The old man huffed. “You certainly can’t keep me from saying what I want. It’s my tongue and I’ll use it when, and where, I see fit. But since you’ve been so rude about it, I don’t think I have anything else to say to you.”

“Good.”

The man stopped. “On second thought, I do have one last thing to say to you. You are a fucker.”

Dr.Momoa didn’t disagree. He left Dr.Gunderson there and enjoyed the silence.

Cathy’s lab (despite professionalism he always thought of her as Cathy and then mentally corrected himself) was, Dr.Momoa noted with disdain, a chaotic mess beyond reconciliation. Small carts, loaded with equipment, littered the aisles, in some cases, eliminating them entirely. Every table was heaped upon with equipment and all the wiring, tubing, venting, and piping that went with it. Clearly, the woman never put away anything and just kept building on the ruins of past projects. She was the vile offspring of Albert Einstein and a junk yard hoarder. He had seen some of the cats he experimented on cough up more organized hairballs. He rounded a bank of Amiga computers (all chugging furiously) and caught sight of her fiddling with a panel that had no less than a thousand color coded wires plugged into it. The old woman was, seemingly randomly, unplugging and inserting connections.

“I’m here, Dr.Dunning!”

She didn’t look away from her work. “Over here.”

He joined her. “I know where you are. What is it that you want?”

She plugged a last connection, looked them over, calculating in her head, and then turned to face him. He was surprised, as he always was, how his mind played tricks on him whenever he saw her and, for a moment, she wasn’t the old woman she was; she was the brilliant, young, blonde he used to know, shining through. Like her name, he pushed it aside.

“Can we get to it already? I don’t have all day.”

She nodded, knocked out of a reverie he hoped was dislike his own. “Right. This way.” She said.

They followed the wires she’d been playing with to a table.

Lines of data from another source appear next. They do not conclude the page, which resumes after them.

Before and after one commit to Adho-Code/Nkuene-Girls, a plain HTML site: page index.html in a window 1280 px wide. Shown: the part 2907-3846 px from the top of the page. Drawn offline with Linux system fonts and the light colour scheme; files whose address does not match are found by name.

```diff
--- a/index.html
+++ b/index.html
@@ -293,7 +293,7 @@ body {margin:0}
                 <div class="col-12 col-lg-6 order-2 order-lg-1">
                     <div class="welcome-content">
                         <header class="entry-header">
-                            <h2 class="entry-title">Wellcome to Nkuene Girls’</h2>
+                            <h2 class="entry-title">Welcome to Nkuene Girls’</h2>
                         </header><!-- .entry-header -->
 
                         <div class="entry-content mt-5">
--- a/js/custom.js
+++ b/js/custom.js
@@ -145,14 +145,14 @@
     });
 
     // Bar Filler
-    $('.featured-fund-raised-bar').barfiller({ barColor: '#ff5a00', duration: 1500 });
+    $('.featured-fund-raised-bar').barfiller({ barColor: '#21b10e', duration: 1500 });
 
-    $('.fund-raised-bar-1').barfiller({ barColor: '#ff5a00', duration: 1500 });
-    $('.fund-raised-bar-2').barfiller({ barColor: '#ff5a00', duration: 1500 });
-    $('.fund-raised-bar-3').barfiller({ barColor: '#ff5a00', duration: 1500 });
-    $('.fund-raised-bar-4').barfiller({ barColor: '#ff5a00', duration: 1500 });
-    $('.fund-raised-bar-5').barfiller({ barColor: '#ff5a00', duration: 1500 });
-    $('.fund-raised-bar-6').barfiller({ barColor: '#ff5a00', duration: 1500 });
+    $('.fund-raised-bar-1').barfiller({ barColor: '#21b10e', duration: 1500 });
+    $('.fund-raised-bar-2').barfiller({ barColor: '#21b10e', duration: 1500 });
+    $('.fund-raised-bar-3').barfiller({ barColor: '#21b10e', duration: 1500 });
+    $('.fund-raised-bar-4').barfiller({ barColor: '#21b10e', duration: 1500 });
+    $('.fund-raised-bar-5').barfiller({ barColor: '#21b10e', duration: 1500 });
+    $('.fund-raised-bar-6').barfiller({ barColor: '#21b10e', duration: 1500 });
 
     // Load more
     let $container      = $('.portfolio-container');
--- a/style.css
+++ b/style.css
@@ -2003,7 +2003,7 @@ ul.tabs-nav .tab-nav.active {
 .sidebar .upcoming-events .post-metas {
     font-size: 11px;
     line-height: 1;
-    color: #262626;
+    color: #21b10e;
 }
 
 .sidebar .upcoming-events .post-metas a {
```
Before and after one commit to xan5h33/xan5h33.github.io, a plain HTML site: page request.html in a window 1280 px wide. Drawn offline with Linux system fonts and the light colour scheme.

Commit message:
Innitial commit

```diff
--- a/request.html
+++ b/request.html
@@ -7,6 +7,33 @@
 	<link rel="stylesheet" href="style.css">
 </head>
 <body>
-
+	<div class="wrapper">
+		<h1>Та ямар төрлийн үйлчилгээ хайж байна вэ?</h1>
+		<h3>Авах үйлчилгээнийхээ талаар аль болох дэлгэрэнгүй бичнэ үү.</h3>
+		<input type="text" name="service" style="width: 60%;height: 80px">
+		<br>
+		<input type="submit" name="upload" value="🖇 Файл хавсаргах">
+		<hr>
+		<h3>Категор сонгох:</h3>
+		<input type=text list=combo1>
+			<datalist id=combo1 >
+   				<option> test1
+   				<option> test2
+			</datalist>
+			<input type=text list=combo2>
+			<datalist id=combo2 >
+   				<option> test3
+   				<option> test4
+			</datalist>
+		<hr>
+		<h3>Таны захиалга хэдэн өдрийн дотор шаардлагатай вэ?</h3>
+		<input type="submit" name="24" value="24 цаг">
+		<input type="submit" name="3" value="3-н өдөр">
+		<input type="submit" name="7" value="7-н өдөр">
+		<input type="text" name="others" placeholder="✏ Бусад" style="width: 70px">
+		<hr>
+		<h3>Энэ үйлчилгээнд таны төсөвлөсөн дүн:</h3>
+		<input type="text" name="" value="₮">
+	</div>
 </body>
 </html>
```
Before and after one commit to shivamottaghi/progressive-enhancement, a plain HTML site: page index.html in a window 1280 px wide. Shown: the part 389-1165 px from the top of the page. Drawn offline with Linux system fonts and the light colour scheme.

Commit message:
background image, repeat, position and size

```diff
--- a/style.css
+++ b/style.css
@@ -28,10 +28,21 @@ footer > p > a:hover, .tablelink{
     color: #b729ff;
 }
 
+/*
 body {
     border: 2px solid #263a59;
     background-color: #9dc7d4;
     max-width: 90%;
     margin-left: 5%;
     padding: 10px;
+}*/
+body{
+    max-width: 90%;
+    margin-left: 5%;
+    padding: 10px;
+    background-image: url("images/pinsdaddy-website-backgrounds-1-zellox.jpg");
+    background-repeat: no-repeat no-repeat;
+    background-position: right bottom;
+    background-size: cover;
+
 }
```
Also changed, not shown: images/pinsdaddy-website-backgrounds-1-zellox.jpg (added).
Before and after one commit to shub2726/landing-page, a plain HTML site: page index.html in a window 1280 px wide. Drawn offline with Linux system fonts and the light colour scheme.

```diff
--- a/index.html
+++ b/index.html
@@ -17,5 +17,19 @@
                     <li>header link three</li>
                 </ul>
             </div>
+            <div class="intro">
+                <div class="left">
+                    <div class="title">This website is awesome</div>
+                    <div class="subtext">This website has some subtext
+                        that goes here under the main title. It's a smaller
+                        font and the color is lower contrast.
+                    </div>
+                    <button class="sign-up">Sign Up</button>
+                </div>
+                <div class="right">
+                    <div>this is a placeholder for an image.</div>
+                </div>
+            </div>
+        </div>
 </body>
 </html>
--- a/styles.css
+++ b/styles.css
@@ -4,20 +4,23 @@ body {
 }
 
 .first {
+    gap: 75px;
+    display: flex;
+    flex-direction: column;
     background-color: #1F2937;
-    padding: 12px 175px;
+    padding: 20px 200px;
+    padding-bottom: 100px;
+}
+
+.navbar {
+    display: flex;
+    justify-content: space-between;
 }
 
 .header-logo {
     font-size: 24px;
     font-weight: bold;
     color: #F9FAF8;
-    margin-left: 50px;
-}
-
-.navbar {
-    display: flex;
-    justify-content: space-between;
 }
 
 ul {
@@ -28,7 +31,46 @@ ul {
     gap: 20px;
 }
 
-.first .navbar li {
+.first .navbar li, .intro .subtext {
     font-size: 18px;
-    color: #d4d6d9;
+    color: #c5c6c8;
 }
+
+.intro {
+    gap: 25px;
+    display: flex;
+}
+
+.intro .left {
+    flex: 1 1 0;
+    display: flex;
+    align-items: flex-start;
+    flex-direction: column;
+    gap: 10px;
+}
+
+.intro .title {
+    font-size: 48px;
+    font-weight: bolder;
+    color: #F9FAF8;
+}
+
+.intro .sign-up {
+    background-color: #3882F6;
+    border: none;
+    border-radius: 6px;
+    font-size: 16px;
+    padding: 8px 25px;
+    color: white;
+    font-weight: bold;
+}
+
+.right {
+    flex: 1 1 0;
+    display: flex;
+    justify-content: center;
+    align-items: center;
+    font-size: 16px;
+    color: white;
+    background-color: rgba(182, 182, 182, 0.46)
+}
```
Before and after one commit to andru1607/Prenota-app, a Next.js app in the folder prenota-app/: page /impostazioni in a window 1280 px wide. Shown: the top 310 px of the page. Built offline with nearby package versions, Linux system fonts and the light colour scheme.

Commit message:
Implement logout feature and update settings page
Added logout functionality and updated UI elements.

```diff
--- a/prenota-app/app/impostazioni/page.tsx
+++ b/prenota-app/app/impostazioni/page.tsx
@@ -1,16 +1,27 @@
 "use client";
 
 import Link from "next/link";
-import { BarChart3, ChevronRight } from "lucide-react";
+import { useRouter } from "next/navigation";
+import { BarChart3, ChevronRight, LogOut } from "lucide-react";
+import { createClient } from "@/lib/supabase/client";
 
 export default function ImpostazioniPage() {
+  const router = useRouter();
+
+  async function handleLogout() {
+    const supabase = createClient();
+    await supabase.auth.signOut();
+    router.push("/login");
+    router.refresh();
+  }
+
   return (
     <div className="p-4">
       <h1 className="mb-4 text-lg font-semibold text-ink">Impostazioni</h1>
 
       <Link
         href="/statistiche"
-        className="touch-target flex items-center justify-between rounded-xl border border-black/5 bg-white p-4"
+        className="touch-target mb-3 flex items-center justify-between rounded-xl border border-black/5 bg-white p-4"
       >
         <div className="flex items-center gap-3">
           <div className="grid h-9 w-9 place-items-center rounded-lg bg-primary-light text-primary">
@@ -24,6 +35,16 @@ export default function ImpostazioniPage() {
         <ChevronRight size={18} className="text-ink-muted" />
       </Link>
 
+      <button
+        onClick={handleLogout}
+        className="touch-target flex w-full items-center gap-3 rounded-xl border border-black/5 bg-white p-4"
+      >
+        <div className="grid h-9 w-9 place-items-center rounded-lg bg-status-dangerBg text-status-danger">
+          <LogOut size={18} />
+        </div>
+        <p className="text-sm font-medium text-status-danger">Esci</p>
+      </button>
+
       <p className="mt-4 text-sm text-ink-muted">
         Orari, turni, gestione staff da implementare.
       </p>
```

A naked man was strapped to it with dozens of electrodes attached to his head, feet, and hands. He was unconscious.

“Volunteer or patient?” Asked Dr.Momoa.

She ignored him. “I’ve been working on targeted cellular transfiguration. Manipulating specific cells to become other types. Bone cells to skin cells, fat cells to brain cells, you get the idea. It’s been working. I can pretty much swap cell types anywhere I want.”

Dr.Momoa knew she was brilliant, but this, this was beyond anything even he had dreamed of! It was the cure for disease, aging, body control. It was, if handled properly, a wide open door to the direct manipulation of the human species.

“My god…”

“It was all going perfectly. Everything I wanted. But then I hit a wall. I’ve lined the patients cardiovascular system with taste buds. When I did, he went into a coma.”

Dr.Momoa blinked in confusion. “You did what?”

“Tastebuds. Veins. He can taste his own blood, everywhere, all the time. Keep up!” She snapped at him.

“But, why would you do that?” He stammered.

She pointed to the sensors on his head, leading to the computer banks. “He’s out cold, but I can see everything going on in his brain. Totally overstimulated in there! Everything is almost working like I want, but I can’t get it right. I need your help.”

Try as he might, Dr.Momoa could not conceive of any good reason to do what she’d done. It was miraculous idiocy. He knew she’s gotten a bit eccentric in her older age, but this was beyond his ability to deal with. He went with his fallback; anger.

“I don’t even know what you’re trying to accomplish with this, Cathy! What the hell do you want from me?”

She looked at him like he was stupid. “Johnson, don’t be so dense! Do I have to explain everything, dummy?”

She leaned over and patted her ‘patient’ on the chest.

“I need you to help me change the flavor!”